*** DATASET ***

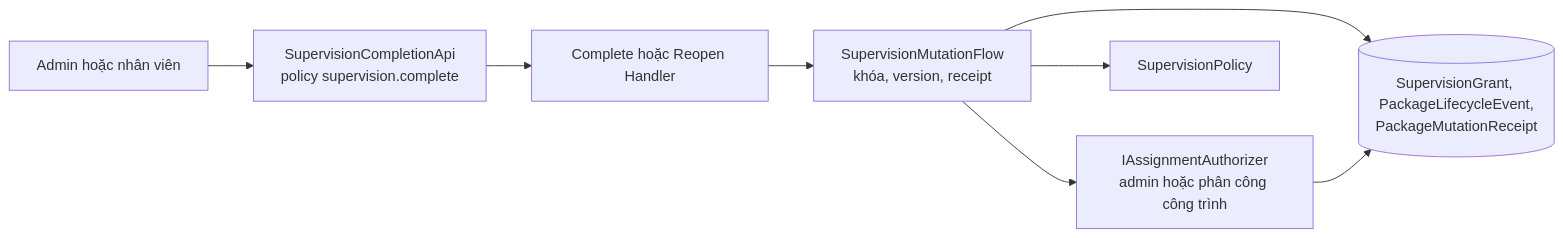
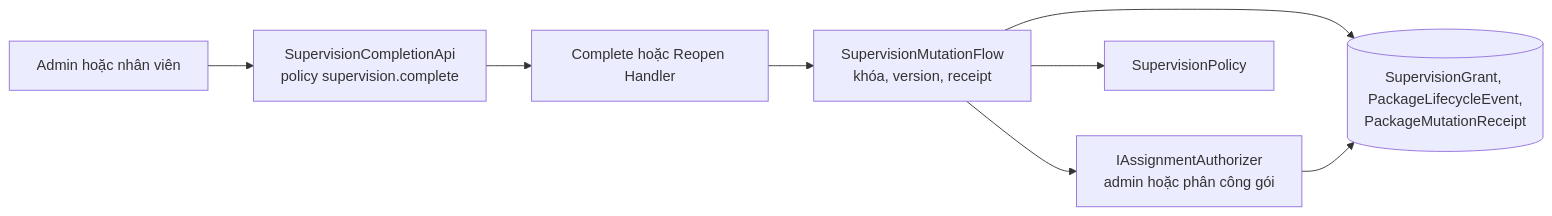
Before and after one commit to TaskCoper/bmt-documentation: the first of 5 diagrams in tdd/TDD-SUB-006.md, drawn with Mermaid. The commit also changed other lines of this file and 15 other files, not shown here.

````diff
--- a/tdd/TDD-SUB-006.md
+++ b/tdd/TDD-SUB-006.md
@@ -102,10 +102,10 @@
 ```mermaid
 flowchart LR
     S[Admin hoặc nhân viên] --> A[SupervisionCompletionApi<br/>policy supervision.complete]
     A --> H[Complete hoặc Reopen Handler]
     H --> F[SupervisionMutationFlow<br/>khóa, version, receipt]
-    F --> Z[IAssignmentAuthorizer<br/>admin hoặc phân công công trình]
+    F --> Z[IAssignmentAuthorizer<br/>admin hoặc phân công gói]
     F --> P[SupervisionPolicy]
     F --> D[(SupervisionGrant, PackageLifecycleEvent,<br/>PackageMutationReceipt)]
     Z --> D
 ```
````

*** End of DATASET ***

WHAT YOU SHOULD DO: In full and without any pictures, print the listing above exactly.

ANSWER SECTION:
Before and after one commit to TaskCoper/bmt-documentation: the first of 5 diagrams in tdd/TDD-SUB-006.md, drawn with Mermaid. The commit also changed other lines of this file and 15 other files, not shown here.

````diff
--- a/tdd/TDD-SUB-006.md
+++ b/tdd/TDD-SUB-006.md
@@ -102,10 +102,10 @@
 ```mermaid
 flowchart LR
     S[Admin hoặc nhân viên] --> A[SupervisionCompletionApi<br/>policy supervision.complete]
     A --> H[Complete hoặc Reopen Handler]
     H --> F[SupervisionMutationFlow<br/>khóa, version, receipt]
-    F --> Z[IAssignmentAuthorizer<br/>admin hoặc phân công công trình]
+    F --> Z[IAssignmentAuthorizer<br/>admin hoặc phân công gói]
     F --> P[SupervisionPolicy]
     F --> D[(SupervisionGrant, PackageLifecycleEvent,<br/>PackageMutationReceipt)]
     Z --> D
 ```
````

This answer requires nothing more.